** Data supplied follows **

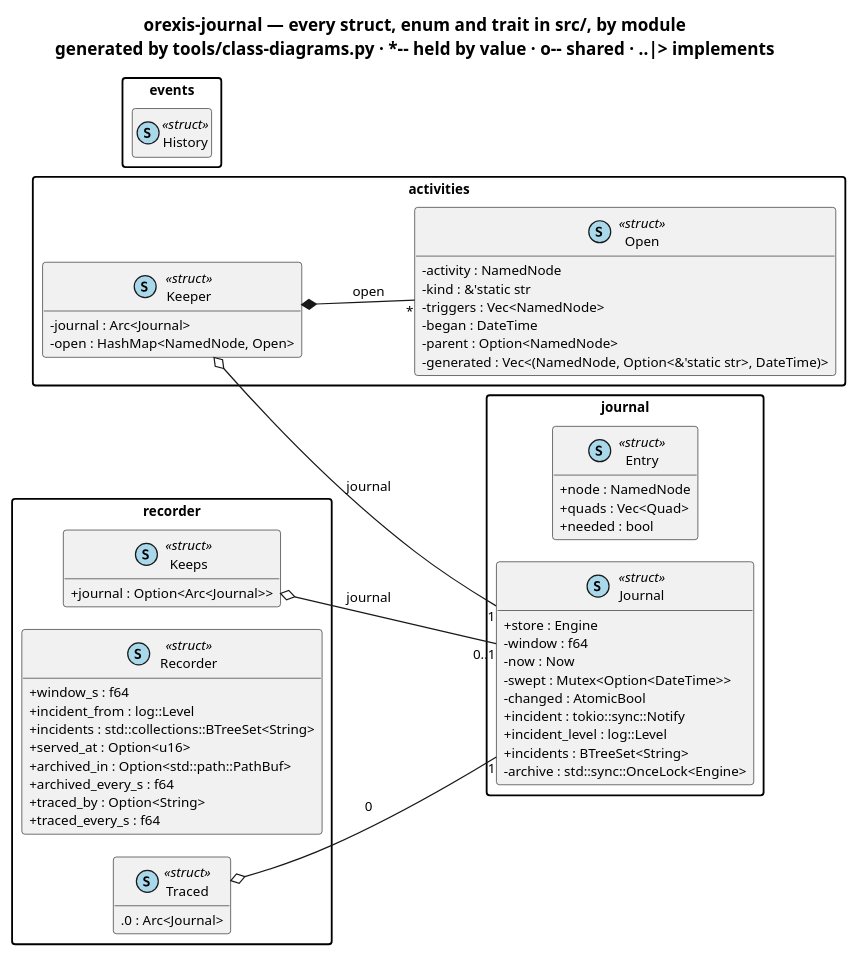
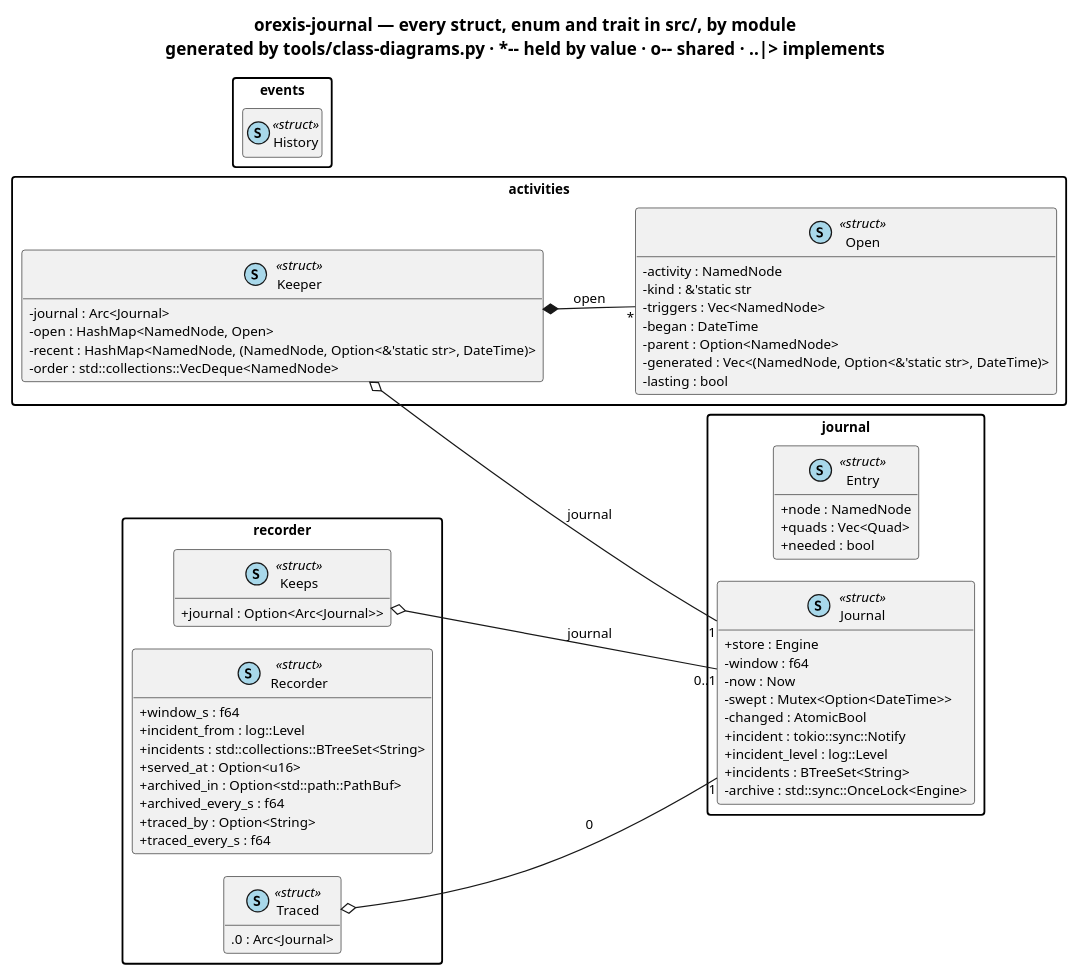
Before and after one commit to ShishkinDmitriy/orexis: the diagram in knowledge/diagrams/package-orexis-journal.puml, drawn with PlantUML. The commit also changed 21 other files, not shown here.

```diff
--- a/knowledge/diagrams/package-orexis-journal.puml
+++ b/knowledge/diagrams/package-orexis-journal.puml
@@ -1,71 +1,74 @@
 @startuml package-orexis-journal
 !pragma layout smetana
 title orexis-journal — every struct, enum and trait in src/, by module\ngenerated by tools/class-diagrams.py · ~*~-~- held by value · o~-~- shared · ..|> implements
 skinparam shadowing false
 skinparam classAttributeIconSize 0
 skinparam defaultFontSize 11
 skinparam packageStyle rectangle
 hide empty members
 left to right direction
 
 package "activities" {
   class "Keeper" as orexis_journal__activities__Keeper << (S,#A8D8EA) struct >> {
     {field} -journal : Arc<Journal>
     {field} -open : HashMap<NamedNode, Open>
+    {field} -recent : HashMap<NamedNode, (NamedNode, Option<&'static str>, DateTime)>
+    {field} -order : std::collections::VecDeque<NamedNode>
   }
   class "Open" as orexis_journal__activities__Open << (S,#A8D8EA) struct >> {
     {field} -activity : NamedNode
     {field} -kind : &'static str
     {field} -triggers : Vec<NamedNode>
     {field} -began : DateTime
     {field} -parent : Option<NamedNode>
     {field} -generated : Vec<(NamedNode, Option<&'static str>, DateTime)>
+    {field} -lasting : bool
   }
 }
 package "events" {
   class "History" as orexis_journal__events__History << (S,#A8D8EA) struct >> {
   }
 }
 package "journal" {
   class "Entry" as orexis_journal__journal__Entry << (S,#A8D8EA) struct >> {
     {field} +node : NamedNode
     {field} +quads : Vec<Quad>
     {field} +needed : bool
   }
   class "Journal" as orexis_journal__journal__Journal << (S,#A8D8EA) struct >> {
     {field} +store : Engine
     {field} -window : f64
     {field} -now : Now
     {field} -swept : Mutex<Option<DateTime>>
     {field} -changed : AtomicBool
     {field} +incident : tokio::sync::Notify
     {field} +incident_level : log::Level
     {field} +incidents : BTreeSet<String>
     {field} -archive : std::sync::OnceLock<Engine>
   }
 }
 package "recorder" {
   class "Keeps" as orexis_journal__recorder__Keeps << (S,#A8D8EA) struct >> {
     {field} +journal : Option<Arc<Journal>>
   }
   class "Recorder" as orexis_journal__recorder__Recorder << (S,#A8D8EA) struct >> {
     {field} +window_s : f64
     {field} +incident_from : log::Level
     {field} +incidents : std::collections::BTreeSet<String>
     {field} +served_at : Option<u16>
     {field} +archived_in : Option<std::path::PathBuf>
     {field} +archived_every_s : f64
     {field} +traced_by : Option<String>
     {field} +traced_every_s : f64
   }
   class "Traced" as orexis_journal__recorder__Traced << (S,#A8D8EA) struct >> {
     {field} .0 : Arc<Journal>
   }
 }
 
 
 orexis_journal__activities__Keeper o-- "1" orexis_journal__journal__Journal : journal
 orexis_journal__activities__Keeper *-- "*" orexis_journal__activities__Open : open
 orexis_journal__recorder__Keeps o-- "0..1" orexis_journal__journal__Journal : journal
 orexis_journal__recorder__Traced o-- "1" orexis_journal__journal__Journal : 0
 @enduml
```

** End of Data supplied **

(Task instructions) Repeat the data in full, exactly as it stands, but drop every picture.

(Answer box)
Before and after one commit to ShishkinDmitriy/orexis: the diagram in knowledge/diagrams/package-orexis-journal.puml, drawn with PlantUML. The commit also changed 21 other files, not shown here.

```diff
--- a/knowledge/diagrams/package-orexis-journal.puml
+++ b/knowledge/diagrams/package-orexis-journal.puml
@@ -1,71 +1,74 @@
 @startuml package-orexis-journal
 !pragma layout smetana
 title orexis-journal — every struct, enum and trait in src/, by module\ngenerated by tools/class-diagrams.py · ~*~-~- held by value · o~-~- shared · ..|> implements
 skinparam shadowing false
 skinparam classAttributeIconSize 0
 skinparam defaultFontSize 11
 skinparam packageStyle rectangle
 hide empty members
 left to right direction
 
 package "activities" {
   class "Keeper" as orexis_journal__activities__Keeper << (S,#A8D8EA) struct >> {
     {field} -journal : Arc<Journal>
     {field} -open : HashMap<NamedNode, Open>
+    {field} -recent : HashMap<NamedNode, (NamedNode, Option<&'static str>, DateTime)>
+    {field} -order : std::collections::VecDeque<NamedNode>
   }
   class "Open" as orexis_journal__activities__Open << (S,#A8D8EA) struct >> {
     {field} -activity : NamedNode
     {field} -kind : &'static str
     {field} -triggers : Vec<NamedNode>
     {field} -began : DateTime
     {field} -parent : Option<NamedNode>
     {field} -generated : Vec<(NamedNode, Option<&'static str>, DateTime)>
+    {field} -lasting : bool
   }
 }
 package "events" {
   class "History" as orexis_journal__events__History << (S,#A8D8EA) struct >> {
   }
 }
 package "journal" {
   class "Entry" as orexis_journal__journal__Entry << (S,#A8D8EA) struct >> {
     {field} +node : NamedNode
     {field} +quads : Vec<Quad>
     {field} +needed : bool
   }
   class "Journal" as orexis_journal__journal__Journal << (S,#A8D8EA) struct >> {
     {field} +store : Engine
     {field} -window : f64
     {field} -now : Now
     {field} -swept : Mutex<Option<DateTime>>
     {field} -changed : AtomicBool
     {field} +incident : tokio::sync::Notify
     {field} +incident_level : log::Level
     {field} +incidents : BTreeSet<String>
     {field} -archive : std::sync::OnceLock<Engine>
   }
 }
 package "recorder" {
   class "Keeps" as orexis_journal__recorder__Keeps << (S,#A8D8EA) struct >> {
     {field} +journal : Option<Arc<Journal>>
   }
   class "Recorder" as orexis_journal__recorder__Recorder << (S,#A8D8EA) struct >> {
     {field} +window_s : f64
     {field} +incident_from : log::Level
     {field} +incidents : std::collections::BTreeSet<String>
     {field} +served_at : Option<u16>
     {field} +archived_in : Option<std::path::PathBuf>
     {field} +archived_every_s : f64
     {field} +traced_by : Option<String>
     {field} +traced_every_s : f64
   }
   class "Traced" as orexis_journal__recorder__Traced << (S,#A8D8EA) struct >> {
     {field} .0 : Arc<Journal>
   }
 }
 
 
 orexis_journal__activities__Keeper o-- "1" orexis_journal__journal__Journal : journal
 orexis_journal__activities__Keeper *-- "*" orexis_journal__activities__Open : open
 orexis_journal__recorder__Keeps o-- "0..1" orexis_journal__journal__Journal : journal
 orexis_journal__recorder__Traced o-- "1" orexis_journal__journal__Journal : 0
 @enduml
```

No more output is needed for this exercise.